Introduced more than 50 years ago, plastic substrates are a novel microbial habitat in the world’s oceans. The plastisphere (a term used to refer to ecosystems that have evolved to live in human-made plastic environments) consists of a complex community comprised of bacterial, archaeal, and eukaryotic microorganisms as well as microscopic animals.
Biofilm formation in the marine environment usually start with the adhesion of bacterial cells which modify the surface physicochemical properties, thus influencing the adhesion of successive colonizers such as algae, cyanobacteria, and protists.
These unnatural additions to sea surface waters and the large quantity of cells and biomass carried by plastic debris has the potential to impact biodiversity, ecological functions, and biogeochemical cycles within the ocean.
A research summary describes how the team investigated nanoparticle generation from plastic such as polystyrene, which is known to disintegrate into nanoparticles in sunlight and ultraviolet radiation, and how this might disrupt microalgae.
The researchers estimated that plastic marine debris (PMD) surface area indicates a potentially large and durable plastisphere for microbial colonization. Trace nutrients were concentrated on solid surfaces in the water column, becoming more bioavailable and stimulating bacterial respiration.
Thus, PMD in the oligo-trophic subtropical gyres could provide a nutritional benefit for sessile microbes, altering the open ocean community and microbial loop by stimulating attached communities and gross production.
It would also simultaneously strip nutrients from the water column, inhibiting the growth of free-living cells.
In the open ocean, nutrients are limiting.

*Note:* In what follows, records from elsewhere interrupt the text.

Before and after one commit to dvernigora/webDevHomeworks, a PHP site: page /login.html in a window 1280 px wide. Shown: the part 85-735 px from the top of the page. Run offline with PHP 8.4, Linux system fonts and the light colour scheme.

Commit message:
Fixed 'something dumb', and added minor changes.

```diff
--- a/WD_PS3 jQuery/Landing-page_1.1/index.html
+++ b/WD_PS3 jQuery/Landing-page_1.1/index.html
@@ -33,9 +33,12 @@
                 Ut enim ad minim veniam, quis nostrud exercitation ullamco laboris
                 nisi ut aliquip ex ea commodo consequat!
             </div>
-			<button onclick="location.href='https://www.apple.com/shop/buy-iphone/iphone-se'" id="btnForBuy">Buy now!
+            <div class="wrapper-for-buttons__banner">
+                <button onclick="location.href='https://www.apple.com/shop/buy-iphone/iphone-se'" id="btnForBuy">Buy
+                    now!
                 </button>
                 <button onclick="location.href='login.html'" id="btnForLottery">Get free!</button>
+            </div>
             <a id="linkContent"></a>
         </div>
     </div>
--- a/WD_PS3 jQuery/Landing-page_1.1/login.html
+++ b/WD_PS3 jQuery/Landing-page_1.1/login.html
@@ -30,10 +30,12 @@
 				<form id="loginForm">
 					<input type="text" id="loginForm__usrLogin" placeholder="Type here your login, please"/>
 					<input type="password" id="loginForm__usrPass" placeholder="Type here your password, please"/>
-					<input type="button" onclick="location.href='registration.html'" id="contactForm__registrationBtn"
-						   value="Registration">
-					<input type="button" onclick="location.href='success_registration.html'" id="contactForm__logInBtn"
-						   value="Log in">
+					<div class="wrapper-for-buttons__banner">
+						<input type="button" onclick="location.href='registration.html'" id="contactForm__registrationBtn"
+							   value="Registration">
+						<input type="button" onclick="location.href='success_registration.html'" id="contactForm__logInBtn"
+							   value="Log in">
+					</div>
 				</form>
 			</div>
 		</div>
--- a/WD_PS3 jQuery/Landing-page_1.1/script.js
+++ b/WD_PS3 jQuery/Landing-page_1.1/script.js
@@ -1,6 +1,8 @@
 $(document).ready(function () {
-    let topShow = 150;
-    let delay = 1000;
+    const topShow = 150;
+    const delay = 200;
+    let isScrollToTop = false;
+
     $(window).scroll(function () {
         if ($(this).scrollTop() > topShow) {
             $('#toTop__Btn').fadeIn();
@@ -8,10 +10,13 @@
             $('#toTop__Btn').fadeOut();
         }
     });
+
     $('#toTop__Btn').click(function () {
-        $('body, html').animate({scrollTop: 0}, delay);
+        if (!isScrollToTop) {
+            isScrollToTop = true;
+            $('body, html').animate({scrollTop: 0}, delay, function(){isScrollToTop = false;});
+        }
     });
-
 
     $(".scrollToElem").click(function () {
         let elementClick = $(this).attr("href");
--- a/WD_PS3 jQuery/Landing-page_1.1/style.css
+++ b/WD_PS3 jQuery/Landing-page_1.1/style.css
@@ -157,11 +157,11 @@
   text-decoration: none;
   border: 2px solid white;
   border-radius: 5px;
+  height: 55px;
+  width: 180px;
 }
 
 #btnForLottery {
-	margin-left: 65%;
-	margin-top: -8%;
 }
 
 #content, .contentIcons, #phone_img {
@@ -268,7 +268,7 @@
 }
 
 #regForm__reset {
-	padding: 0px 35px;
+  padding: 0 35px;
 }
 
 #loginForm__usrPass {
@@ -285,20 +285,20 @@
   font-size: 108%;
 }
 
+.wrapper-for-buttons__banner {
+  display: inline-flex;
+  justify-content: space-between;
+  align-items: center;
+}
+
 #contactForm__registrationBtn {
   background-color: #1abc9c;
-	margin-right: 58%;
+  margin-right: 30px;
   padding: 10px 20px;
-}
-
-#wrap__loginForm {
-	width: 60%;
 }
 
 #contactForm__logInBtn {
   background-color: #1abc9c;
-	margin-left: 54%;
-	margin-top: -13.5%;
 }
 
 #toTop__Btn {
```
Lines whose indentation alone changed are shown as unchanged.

Just like we need to put fertilizer on a garden, microorganisms in the ocean are limited by nitrogen, iron, or phosphorous depending upon where they are — except in the open ocean, there is typically no fertilizer, so something has to die for another organism to live.
So essentially, these microbes on plastics are taking habitat space away and represent the beginning of a regime shift for these habitats.
Reference- International Society for Microbial Ecology Journal, Environmental Science & Technology, Clean Technica,